### Task details
Filter these entries so that only lines with the word "button" remain.

:: Dataset extract ::

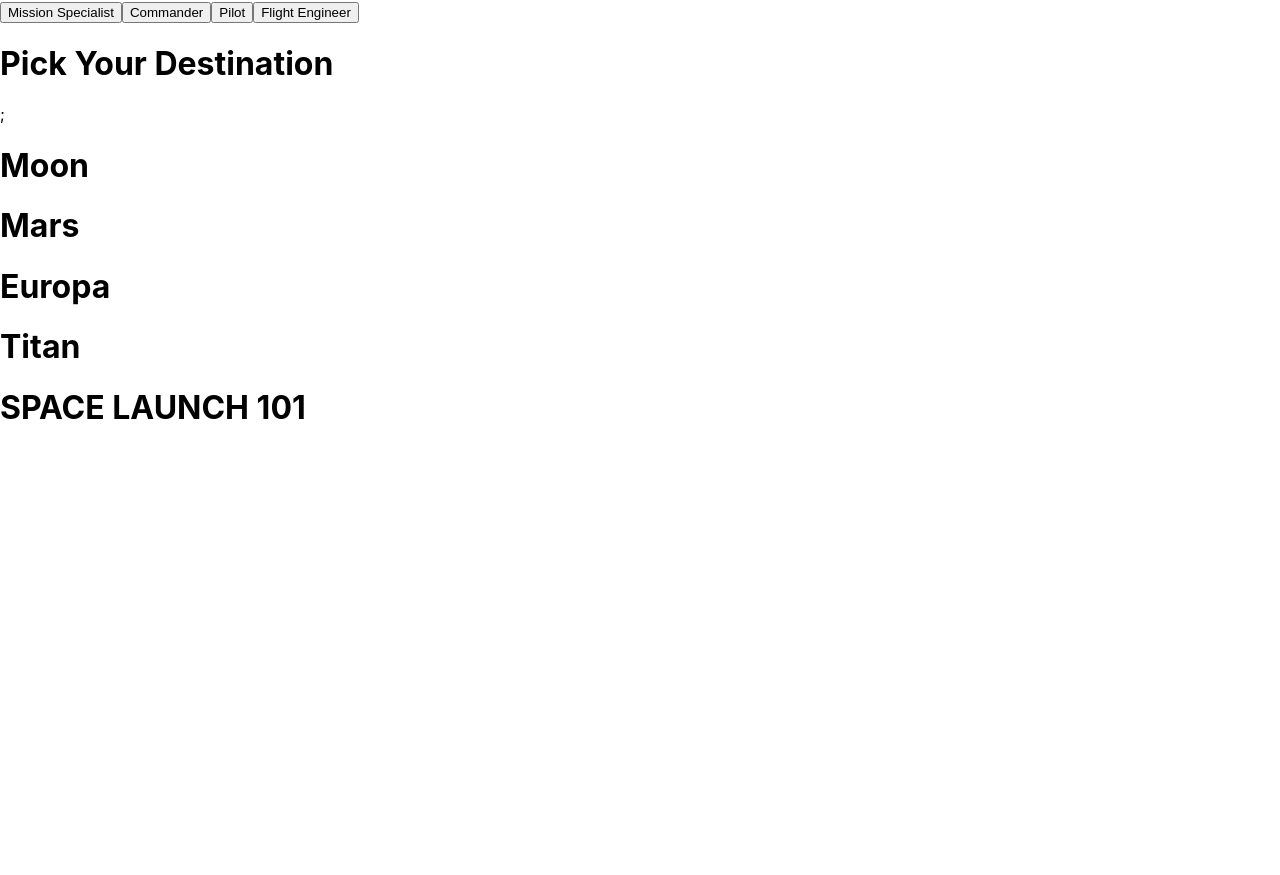
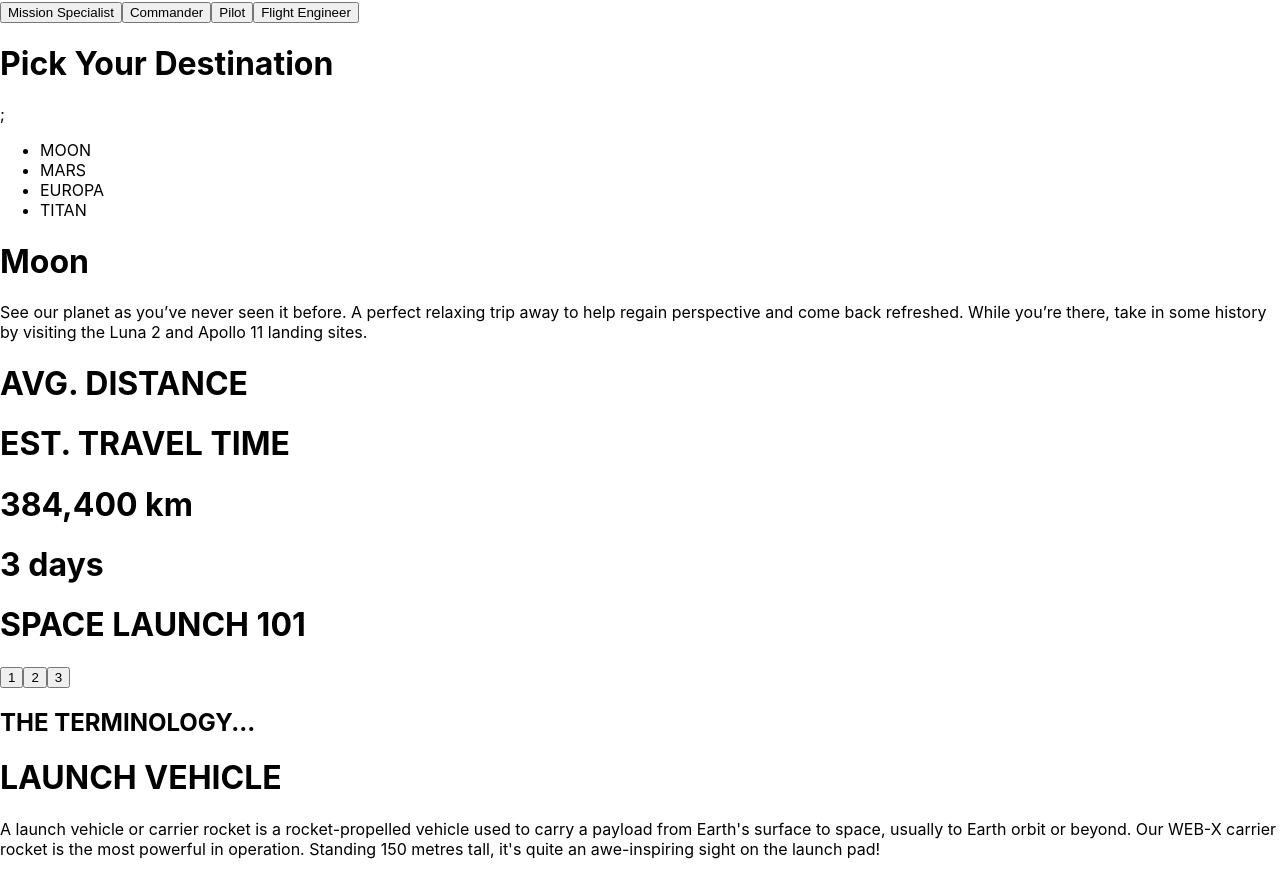
Before and after one commit to coderSathesBala/frontEndMentorsSpaceChallenge, a React (Create React App) app: page / in a window 1280 px wide. Shown: the part 578-1453 px from the top of the page. Before the commit the page ends 1026 px from the top, so only its background shows below. Built offline with nearby package versions, Linux system fonts and the light colour scheme.

Commit message:
addTechnologyState

```diff
--- a/src/components/destinationPage.js
+++ b/src/components/destinationPage.js
@@ -1,14 +1,67 @@
 import React from 'react';
 
 class Destination extends React.Component {
+
+  state = {
+    title: 'Moon',
+    description: "See our planet as you’ve never seen it before. A perfect relaxing trip away to help regain perspective and come back refreshed. While you’re there, take in some history by visiting the Luna 2 and Apollo 11 landing sites.",
+    distance: '384,400 km',
+    travel: '3 days'
+  }
+
+  moon() {
+    return this.setState({
+      title: 'Moon',
+      description: "See our planet as you’ve never seen it before. A perfect relaxing trip away to help regain perspective and come back refreshed. While you’re there, take in some history by visiting the Luna 2 and Apollo 11 landing sites.",
+      distance: '384,400 km',
+      travel: '3 days'
+    })
+  }
+
+  titan() {
+    return this.setState({
+      title: 'Titan',
+      description: "The only moon known to have a dense atmosphere other than Earth, Titan is a home away from home (just a few hundred degrees colder!). As a bonus, you get striking views of the Rings of Saturn.",
+      distance: '1.6 bil. km',
+      travel: '7 years'
+    })
+  }
+
+  mars() {
+    return this.setState({
+      title: 'Mars',
+      description: "Don’t forget to pack your hiking boots. You’ll need them to tackle Olympus Mons, the tallest planetary mountain in our solar system. It’s two and a half times the size of Everest!",
+      distance: '225 mil. km',
+      travel: '9 months'
+    })
+  }
+
+  europa() {
+    return this.setState({
+      title: 'Europa',
+      description: "The smallest of the four Galilean moons orbiting Jupiter, Europa is a winter lover’s dream. With an icy surface, it’s perfect for a bit of ice skating, curling, hockey, or simple relaxation in your snug wintery cabin.",
+      distance: '628 mil. km',
+      travel: '3 years'
+    })
+  }
+
+
     render() {
       return (
       <div>
         <h1>Pick Your Destination</h1>;
-        <h1>Moon</h1>
-        <h1>Mars</h1>
-        <h1>Europa</h1>
-        <h1>Titan</h1>
+        <ul>
+          <li onClick={this.moon.bind(this)}>MOON</li>
+          <li onClick={this.mars.bind(this)}>MARS</li>
+          <li onClick={this.europa.bind(this)}>EUROPA</li>
+          <li onClick={this.titan.bind(this)}>TITAN</li>
+        </ul>
+        <h1>{this.state.title}</h1>
+        <p>{this.state.description}</p>
+        <h1>AVG. DISTANCE</h1>
+        <h1>EST. TRAVEL TIME</h1>
+        <h1>{this.state.distance}</h1>
+        <h1>{this.state.travel}</h1>
       </div>
         )
     }
--- a/src/components/technologyPage.js
+++ b/src/components/technologyPage.js
@@ -1,9 +1,44 @@
 import React from 'react';
 
 class Technology extends React.Component {
+
+  state = {
+    title: 'LAUNCH VEHICLE',
+    description: "A launch vehicle or carrier rocket is a rocket-propelled vehicle used to carry a payload from Earth's surface to space, usually to Earth orbit or beyond. Our WEB-X carrier rocket is the most powerful in operation. Standing 150 metres tall, it's quite an awe-inspiring sight on the launch pad!"
+  }
+
+  one() {
+    return this.setState({
+      title: 'LAUNCH VEHICLE',
+      description: "A launch vehicle or carrier rocket is a rocket-propelled vehicle used to carry a payload from Earth's surface to space, usually to Earth orbit or beyond. Our WEB-X carrier rocket is the most powerful in operation. Standing 150 metres tall, it's quite an awe-inspiring sight on the launch pad!"
+    })
+  }
+
+  two() {
+    return this.setState({
+      title: 'SPACEPORT',
+      description: "A spaceport or cosmodrome is a site for launching (or receiving) spacecraft, by analogy to the seaport for ships or airport for aircraft. Based in the famous Cape Canaveral, our spaceport is ideally situated to take advantage of the Earth’s rotation for launch."
+    })
+  }
+
+  three() {
+    return this.setState({
+      title: 'SPACE CAPSULE',
+      description: "A space capsule is an often-crewed spacecraft that uses a blunt-body reentry capsule to reenter the Earth's atmosphere without wings. Our capsule is where you'll spend your time during the flight. It includes a space gym, cinema, and plenty of other activities to keep you entertained."
+    })
+  }
+
     render() {
       return (
-      <h1>SPACE LAUNCH 101</h1>
+      <div>
+        <h1>SPACE LAUNCH 101</h1>
+        <button onClick={this.one.bind(this)}>1</button>
+        <button onClick={this.two.bind(this)}>2</button>
+        <button onClick={this.three.bind(this)}>3</button>
+        <h2>THE TERMINOLOGY...</h2>
+        <h1>{this.state.title}</h1>
+        <p>{this.state.description}</p>
+      </div>
       )
     }
   }
```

:::

### Answer for the task
+        <button onClick={this.one.bind(this)}>1</button>
+        <button onClick={this.two.bind(this)}>2</button>
+        <button onClick={this.three.bind(this)}>3</button>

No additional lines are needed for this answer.